TASK PROMPT
Please report every line in the material below where the word "carat" is found.

═════ MATERIAL PROVIDED ═════

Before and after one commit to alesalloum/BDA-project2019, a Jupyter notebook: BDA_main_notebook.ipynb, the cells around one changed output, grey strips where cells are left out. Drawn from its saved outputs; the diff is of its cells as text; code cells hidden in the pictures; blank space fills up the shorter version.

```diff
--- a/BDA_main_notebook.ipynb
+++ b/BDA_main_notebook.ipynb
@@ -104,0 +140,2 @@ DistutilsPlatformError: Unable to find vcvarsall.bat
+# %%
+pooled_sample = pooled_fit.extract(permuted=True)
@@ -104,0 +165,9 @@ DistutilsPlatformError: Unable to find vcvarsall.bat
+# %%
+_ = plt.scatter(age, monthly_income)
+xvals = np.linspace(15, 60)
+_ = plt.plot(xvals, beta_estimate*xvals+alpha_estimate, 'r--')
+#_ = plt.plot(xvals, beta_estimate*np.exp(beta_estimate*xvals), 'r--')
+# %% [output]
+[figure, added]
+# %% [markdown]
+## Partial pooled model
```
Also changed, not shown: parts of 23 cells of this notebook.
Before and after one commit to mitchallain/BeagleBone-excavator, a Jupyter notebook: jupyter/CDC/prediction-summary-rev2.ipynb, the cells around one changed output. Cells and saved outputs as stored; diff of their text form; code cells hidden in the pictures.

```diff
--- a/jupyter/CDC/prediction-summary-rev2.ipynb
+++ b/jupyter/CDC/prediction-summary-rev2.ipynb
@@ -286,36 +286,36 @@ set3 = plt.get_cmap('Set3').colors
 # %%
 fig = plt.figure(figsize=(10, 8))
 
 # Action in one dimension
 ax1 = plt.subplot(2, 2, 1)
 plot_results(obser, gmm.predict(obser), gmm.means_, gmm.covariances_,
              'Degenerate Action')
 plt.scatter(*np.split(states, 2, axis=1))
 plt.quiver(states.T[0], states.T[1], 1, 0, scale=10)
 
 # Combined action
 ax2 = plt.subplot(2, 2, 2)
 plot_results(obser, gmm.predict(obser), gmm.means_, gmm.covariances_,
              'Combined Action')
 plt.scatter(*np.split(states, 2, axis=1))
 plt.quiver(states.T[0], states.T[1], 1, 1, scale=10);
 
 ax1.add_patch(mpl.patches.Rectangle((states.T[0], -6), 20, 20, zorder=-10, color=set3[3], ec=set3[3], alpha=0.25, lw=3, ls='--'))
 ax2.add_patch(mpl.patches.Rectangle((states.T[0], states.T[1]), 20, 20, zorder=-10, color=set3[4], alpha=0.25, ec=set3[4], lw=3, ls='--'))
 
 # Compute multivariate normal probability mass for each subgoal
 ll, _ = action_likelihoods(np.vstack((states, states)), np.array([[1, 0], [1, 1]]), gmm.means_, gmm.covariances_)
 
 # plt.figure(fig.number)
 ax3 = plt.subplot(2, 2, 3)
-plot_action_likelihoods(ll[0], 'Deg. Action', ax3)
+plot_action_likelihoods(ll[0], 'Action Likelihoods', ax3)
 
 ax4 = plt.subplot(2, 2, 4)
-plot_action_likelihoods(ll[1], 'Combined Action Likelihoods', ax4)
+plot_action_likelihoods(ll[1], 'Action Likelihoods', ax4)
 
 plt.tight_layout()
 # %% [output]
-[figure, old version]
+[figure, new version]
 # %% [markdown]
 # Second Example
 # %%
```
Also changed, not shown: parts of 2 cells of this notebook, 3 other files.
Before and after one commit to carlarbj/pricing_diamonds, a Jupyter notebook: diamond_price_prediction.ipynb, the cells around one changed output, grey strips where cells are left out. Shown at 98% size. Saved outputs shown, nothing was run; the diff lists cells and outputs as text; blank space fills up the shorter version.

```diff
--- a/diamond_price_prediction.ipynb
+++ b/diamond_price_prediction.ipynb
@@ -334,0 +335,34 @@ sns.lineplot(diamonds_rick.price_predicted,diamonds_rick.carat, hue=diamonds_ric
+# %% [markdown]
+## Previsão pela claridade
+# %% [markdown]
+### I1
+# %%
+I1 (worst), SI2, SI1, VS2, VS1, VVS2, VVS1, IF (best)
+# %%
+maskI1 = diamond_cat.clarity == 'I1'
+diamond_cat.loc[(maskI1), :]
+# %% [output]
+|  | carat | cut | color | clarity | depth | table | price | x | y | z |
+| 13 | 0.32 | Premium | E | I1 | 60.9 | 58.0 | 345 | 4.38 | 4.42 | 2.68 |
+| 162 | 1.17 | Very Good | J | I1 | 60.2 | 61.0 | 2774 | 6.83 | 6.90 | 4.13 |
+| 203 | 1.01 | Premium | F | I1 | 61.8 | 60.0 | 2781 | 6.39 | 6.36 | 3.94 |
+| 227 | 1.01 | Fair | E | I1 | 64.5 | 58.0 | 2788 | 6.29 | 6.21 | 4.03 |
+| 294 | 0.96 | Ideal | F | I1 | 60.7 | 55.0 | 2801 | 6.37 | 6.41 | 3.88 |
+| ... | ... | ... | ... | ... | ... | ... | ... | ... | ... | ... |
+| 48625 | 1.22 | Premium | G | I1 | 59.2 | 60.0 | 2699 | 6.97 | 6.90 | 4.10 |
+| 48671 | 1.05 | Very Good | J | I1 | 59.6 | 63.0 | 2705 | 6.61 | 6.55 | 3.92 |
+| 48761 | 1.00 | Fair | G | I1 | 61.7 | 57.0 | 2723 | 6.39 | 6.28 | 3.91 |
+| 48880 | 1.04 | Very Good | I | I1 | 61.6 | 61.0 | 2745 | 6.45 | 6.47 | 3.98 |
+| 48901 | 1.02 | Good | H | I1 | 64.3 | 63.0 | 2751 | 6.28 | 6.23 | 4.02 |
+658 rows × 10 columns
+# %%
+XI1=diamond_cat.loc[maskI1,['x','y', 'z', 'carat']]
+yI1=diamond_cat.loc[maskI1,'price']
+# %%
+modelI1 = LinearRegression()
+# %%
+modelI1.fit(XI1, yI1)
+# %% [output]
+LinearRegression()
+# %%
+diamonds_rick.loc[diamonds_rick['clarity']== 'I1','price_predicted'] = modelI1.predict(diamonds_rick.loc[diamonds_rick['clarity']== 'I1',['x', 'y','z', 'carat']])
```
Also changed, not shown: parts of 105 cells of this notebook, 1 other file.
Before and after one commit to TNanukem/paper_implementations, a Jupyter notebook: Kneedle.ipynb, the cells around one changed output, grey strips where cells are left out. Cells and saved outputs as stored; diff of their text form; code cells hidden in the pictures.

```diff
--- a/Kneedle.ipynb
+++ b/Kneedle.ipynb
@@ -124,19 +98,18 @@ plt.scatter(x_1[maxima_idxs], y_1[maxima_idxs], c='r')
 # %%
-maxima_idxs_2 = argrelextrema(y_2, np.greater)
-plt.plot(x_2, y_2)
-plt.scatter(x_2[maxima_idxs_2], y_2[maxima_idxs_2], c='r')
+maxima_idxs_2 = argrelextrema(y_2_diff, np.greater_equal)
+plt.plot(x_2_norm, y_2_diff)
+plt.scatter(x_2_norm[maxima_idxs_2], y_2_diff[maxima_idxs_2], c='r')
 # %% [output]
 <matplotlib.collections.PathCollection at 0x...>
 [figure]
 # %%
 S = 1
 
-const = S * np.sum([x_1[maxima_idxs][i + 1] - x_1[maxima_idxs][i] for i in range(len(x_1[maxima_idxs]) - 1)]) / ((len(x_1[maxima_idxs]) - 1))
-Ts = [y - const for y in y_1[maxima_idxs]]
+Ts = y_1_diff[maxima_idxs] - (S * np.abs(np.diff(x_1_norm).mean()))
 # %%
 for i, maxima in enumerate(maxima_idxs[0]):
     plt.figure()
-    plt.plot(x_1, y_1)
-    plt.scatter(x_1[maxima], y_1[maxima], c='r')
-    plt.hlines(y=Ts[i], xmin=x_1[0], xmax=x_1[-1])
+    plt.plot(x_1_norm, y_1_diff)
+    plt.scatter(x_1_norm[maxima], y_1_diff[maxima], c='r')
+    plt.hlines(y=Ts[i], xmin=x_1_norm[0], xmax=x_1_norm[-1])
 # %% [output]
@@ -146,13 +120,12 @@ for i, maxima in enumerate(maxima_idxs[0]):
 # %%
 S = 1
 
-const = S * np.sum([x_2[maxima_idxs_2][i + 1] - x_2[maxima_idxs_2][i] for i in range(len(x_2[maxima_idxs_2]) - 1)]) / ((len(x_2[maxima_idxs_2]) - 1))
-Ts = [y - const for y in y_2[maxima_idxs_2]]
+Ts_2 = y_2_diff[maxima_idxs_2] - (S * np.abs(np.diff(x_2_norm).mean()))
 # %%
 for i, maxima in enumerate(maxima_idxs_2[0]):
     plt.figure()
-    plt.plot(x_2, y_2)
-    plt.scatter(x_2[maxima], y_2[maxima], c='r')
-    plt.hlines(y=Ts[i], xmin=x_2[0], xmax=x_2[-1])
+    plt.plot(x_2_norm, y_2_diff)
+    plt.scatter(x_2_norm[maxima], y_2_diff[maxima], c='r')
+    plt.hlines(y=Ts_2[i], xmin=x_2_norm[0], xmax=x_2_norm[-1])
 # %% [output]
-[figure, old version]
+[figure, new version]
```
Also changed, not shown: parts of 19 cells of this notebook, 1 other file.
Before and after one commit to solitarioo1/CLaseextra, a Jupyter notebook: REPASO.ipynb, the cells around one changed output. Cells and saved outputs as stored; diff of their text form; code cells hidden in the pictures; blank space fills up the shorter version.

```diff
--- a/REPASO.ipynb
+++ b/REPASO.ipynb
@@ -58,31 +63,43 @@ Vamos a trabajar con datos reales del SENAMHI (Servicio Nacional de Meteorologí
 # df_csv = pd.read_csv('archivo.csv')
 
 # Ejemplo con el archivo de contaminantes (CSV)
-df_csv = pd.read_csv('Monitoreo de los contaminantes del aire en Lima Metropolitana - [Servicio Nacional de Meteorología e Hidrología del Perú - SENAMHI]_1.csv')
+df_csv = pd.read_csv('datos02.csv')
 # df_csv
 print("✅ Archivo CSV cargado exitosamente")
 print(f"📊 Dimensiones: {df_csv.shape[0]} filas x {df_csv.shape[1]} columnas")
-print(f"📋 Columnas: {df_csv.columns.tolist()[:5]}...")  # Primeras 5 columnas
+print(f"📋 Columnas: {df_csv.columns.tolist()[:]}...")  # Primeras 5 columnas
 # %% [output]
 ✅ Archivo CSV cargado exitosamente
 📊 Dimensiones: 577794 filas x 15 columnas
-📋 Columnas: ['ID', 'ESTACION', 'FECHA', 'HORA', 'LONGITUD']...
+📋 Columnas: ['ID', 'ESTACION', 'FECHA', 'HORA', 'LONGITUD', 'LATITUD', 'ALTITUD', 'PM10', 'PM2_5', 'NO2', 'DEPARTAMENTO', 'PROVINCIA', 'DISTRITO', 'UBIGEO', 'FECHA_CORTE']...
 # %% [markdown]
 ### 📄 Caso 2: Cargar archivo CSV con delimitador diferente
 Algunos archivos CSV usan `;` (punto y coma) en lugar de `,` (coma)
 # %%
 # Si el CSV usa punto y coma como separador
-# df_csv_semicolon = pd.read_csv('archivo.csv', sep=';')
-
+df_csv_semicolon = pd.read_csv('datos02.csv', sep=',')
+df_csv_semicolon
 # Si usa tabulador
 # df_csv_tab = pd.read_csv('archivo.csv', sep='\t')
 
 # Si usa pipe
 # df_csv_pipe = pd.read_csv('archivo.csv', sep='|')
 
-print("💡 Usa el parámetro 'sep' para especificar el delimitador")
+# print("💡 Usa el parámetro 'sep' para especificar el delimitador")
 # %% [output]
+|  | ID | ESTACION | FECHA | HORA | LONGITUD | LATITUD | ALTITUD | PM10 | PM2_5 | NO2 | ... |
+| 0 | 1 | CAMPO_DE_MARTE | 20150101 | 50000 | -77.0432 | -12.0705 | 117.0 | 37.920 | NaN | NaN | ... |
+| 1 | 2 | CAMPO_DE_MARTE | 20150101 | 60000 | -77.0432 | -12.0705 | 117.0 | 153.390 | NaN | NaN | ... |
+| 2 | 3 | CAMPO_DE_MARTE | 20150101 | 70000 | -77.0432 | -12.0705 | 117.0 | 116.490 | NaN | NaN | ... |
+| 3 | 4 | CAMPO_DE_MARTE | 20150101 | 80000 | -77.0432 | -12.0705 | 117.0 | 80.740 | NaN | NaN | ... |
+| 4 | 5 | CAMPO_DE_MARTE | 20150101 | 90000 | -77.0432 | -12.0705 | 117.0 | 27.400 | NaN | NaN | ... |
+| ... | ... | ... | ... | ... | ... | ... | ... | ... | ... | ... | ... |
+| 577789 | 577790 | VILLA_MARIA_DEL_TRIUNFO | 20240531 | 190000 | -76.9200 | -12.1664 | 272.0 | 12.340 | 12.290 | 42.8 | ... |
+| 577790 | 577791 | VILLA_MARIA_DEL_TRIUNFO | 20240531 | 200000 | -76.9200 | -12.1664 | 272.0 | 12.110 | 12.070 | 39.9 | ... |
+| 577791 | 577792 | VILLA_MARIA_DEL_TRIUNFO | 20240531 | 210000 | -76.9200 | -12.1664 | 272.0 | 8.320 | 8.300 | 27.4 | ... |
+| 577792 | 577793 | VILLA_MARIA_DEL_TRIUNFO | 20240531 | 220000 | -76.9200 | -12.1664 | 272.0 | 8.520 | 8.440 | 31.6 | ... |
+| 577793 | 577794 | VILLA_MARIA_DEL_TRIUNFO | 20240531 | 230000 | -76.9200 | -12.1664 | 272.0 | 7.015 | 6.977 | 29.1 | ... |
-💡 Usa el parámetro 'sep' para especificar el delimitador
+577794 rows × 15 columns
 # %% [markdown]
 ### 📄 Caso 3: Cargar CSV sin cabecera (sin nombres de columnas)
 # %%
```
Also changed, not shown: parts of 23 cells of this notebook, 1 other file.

═════

WRITTEN RESPONSE
@@ -334,0 +335,34 @@ sns.lineplot(diamonds_rick.price_predicted,diamonds_rick.carat, hue=diamonds_ric
+|  | carat | cut | color | clarity | depth | table | price | x | y | z |
+XI1=diamond_cat.loc[maskI1,['x','y', 'z', 'carat']]
+diamonds_rick.loc[diamonds_rick['clarity']== 'I1','price_predicted'] = modelI1.predict(diamonds_rick.loc[diamonds_rick['clarity']== 'I1',['x', 'y','z', 'carat']])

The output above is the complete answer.